Cuadecuc, Vampir uses behind-the-scenes footage of the 1970 film Count Dracula to construct its own experimental, abridged version of Bram Stoker’s novel. Directed by Jesús Franco, Count Dracula stars Christopher Lee, who of course portrayed the Count in a number of films from London’s Hammer Studios. Count Dracula, an international production between Spain, Italy, Germany, and Britain, is not a Hammer film, despite erroneously being referred to as such in the opening credits. Cuadecuc’s director, Pere Portabella, along with collaborator Joan Brasso, shot alongside the crew to document scene setups, on-set rehearsals, and alternate takes in high-contrast black-and-white.
Count Dracula has come to be known as one of the weakest Dracula adaptations to date, having been panned at the time of release and having yet to be reclaimed by the cult film or midnight circuit fanbase. Due to its appeal to the arthouse crowd, its de facto “making of” documentary has a far better reputation. Although relatively obscure, it’s been lingering in the back pages of the new library streaming service, Kanopy. For those of you who use Kanopy (and if your library has access, you really should), Cuadecuc, Vampir cannot come more highly recommended, especially if you want to skip that deep dive down the rabbit hole and get right to the weird.
The film stock used, here, contains contrast and grain that harkens back to the first Dracula adaptation, Nosferatu: Eine Symphonie des Grauens by F.W. Murnau. The blacks are inky and bottomless and the whites glaring and bold. It’s all movements, shapes, faces, lights, and sets. Purely on a visual level, Cuadecuc ranks as a top-shelf experimental film, containing strong ties to the stylings of predecessors ranging from the German expressionism in The Cabinet of Dr. Caligari and the works of Murnau to Kenneth Anger’s Eaux d’Artifice from 1953 and other such works. This unconventional, cross-generational homage yields both a wonderful work of post-modern horror and also what might be called a neo-silent.
With Cuadecuc, Vampir Portabella depicts the act of representation via the filmmaking process and its relation to the source. Any adaptation involves the interpretation of the cerebral, the images conjured by descriptions and the ideas elicited that have no visual analog. Instead of mimicking, Cuadecuc forms a response to its source material with a cheeky, skeptical approach to literary representation. This combined with brief flashes of humor derived from on-set antics and the wonderful, genre-bending score by Carles Santos allow Cuadecuc to echo the novel while existing completely apart from it, sidestepping the potential failures of faithful adaptation.

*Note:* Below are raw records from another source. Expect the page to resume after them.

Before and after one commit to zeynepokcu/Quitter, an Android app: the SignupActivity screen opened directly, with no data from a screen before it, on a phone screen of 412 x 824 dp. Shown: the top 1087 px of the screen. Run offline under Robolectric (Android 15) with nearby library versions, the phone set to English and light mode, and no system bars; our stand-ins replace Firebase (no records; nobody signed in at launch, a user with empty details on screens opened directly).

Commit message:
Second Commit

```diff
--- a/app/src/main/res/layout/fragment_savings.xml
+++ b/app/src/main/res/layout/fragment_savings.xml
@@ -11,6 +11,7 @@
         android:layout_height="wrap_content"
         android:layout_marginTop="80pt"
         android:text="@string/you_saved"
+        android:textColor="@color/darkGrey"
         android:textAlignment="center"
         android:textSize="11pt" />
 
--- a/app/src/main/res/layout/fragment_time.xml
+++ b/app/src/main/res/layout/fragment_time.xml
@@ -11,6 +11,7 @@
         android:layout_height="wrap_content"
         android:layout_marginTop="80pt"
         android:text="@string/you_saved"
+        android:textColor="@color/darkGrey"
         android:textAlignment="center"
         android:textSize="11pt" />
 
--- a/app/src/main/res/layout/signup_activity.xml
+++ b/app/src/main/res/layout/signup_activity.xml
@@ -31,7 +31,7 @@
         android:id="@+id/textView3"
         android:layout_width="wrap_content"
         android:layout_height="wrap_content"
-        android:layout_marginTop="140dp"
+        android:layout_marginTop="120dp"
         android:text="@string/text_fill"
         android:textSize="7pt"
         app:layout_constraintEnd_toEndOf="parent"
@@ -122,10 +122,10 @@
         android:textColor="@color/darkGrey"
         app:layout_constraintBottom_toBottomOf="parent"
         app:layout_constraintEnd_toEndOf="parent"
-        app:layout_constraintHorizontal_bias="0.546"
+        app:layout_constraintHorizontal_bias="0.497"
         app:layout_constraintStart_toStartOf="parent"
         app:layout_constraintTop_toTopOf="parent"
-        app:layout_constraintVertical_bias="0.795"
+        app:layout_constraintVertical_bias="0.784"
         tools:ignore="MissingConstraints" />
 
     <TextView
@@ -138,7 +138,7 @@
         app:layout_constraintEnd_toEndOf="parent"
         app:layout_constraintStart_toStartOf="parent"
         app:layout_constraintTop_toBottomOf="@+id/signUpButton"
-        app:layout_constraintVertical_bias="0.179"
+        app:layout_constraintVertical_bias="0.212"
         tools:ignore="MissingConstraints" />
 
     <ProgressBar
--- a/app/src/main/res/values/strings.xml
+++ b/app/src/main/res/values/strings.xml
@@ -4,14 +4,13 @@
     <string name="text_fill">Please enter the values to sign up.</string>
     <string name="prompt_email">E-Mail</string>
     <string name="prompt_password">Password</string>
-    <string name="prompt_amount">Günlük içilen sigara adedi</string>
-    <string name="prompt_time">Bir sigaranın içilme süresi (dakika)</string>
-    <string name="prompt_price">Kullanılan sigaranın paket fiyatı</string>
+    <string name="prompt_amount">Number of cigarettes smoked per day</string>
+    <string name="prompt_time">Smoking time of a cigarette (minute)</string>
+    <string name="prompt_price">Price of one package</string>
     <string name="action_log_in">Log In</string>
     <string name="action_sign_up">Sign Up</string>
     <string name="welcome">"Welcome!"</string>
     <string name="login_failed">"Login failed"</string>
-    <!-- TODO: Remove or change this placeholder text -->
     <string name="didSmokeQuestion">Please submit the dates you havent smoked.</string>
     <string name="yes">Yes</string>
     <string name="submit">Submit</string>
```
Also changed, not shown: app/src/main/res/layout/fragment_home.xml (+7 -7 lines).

In the final, sound portion of the film, Christopher Lee reads a passage from Stoker’s novel before staring into the camera. Someone says “cut” and the screen abruptly goes black. Words, the lifeblood of literature, and images, the lifeblood of film, play out in conjunction with one another. The integrity of Cuadecuc, Vampir as film and Dracula as literature are both stated, here, and the result couldn’t be more eloquent. | Nic Champion